Once the bottom of gas dropped so did Tesla's stock. I think the cars are awesome. I see more around than I thought I would considering the price. Musk also made all of Tesla's patents free to anybody wants to use them.
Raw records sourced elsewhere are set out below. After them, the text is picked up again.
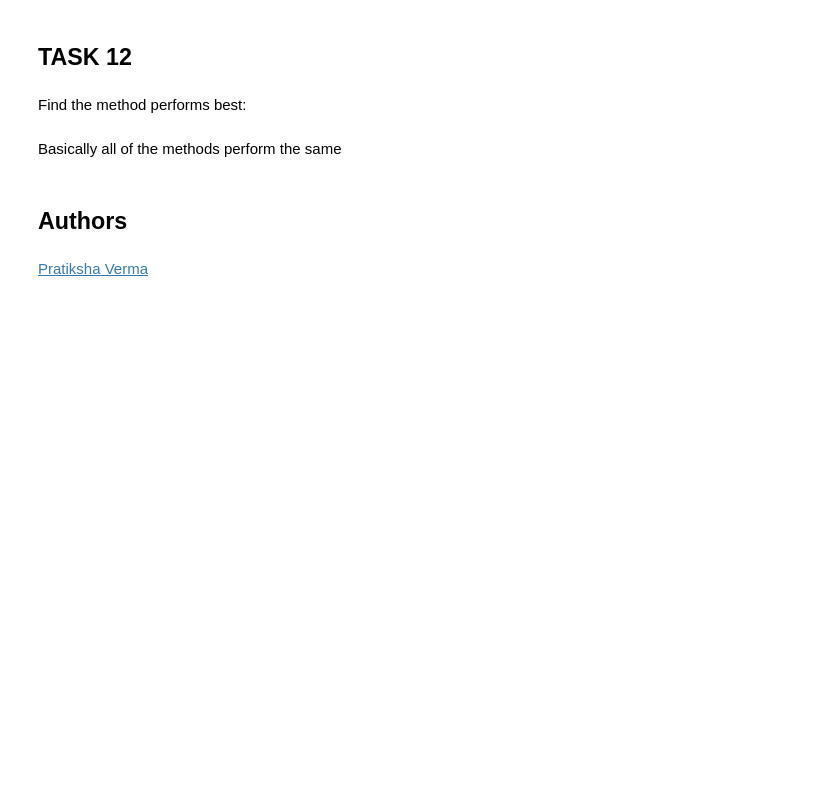
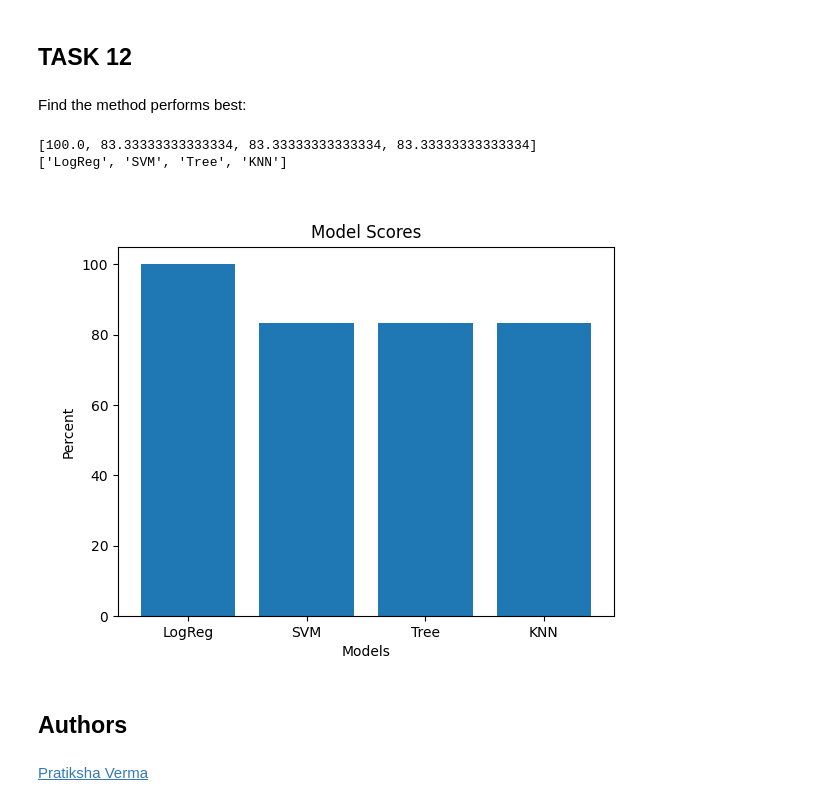
Before and after one commit to J9Grewar/J9Finale, a Jupyter notebook: IBM-DS0321EN-SkillsNetwork_labs_module_4_SpaceX_Machine_Learning_Prediction_Part_5.jupyterlite.ipynb, the cells around one changed output. Saved outputs shown, nothing was run; the diff lists cells and outputs as text; code cells hidden in the pictures; blank space fills up the shorter version.

```diff
--- a/IBM-DS0321EN-SkillsNetwork_labs_module_4_SpaceX_Machine_Learning_Prediction_Part_5.jupyterlite.ipynb
+++ b/IBM-DS0321EN-SkillsNetwork_labs_module_4_SpaceX_Machine_Learning_Prediction_Part_5.jupyterlite.ipynb
@@ -182,7 +182,8 @@ accuracy : 0.85
 # %% [markdown]
 Calculate the accuracy on the test data using the method <code>score</code>:
 # %%
-logreg_cv.score(X_test,Y_test)
+logreg_score = logreg_cv.score(X_test,Y_test)
+logreg_score
 # %% [output]
 1.0
 # %% [markdown]
@@ -224,7 +225,8 @@ accuracy : 0.8482142857142856
 # %% [markdown]
 Calculate the accuracy on the test data using the method <code>score</code>:
 # %%
-svm_cv.score(X_test,Y_test)
+svm_score = svm_cv.score(X_test,Y_test)
+svm_score
 # %% [output]
 0.8333333333333334
 # %% [markdown]
@@ -269,7 +271,8 @@ accuracy : 0.875
 # %% [markdown]
 Calculate the accuracy of tree_cv on the test data using the method <code>score</code>:
 # %%
-tree_cv.score(X_test,Y_test)
+tree_score = tree_cv.score(X_test,Y_test)
+tree_score
 # %% [output]
 0.8333333333333334
 # %% [markdown]
@@ -308,7 +311,8 @@ accuracy : 0.8482142857142858
 # %% [markdown]
 Calculate the accuracy of knn_cv on the test data using the method <code>score</code>:
 # %%
-knn_cv.score(X_test,Y_test)
+knn_score = knn_cv.score(X_test,Y_test)
+knn_score
 # %% [output]
 0.8333333333333334
 # %% [markdown]
@@ -322,8 +326,21 @@ plot_confusion_matrix(Y_test,yhat)
 ## TASK  12
 # %% [markdown]
 Find the method performs best:
-# %% [markdown]
-Basically all of the methods perform the same
+# %%
+scores = [(logreg_score*100), (svm_score*100), (tree_score*100), (knn_score*100)]
+models = ['LogReg', 'SVM', 'Tree', 'KNN']
+print(scores)
+print(models)
+
+plt.bar(models, scores)
+plt.xlabel('Models')
+plt.ylabel('Percent')
+plt.title('Model Scores')
+plt.show()
+# %% [output]
+[100.0, 83.33333333333334, 83.33333333333334, 83.33333333333334]
+['LogReg', 'SVM', 'Tree', 'KNN']
+[figure, added]
 # %% [markdown]
 ## Authors
 # %% [markdown]
```
Also changed, not shown: parts of 1 cell of this notebook.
He wants the batter business, but releasing the patents is ridiculous.

 

MisterxboxNJ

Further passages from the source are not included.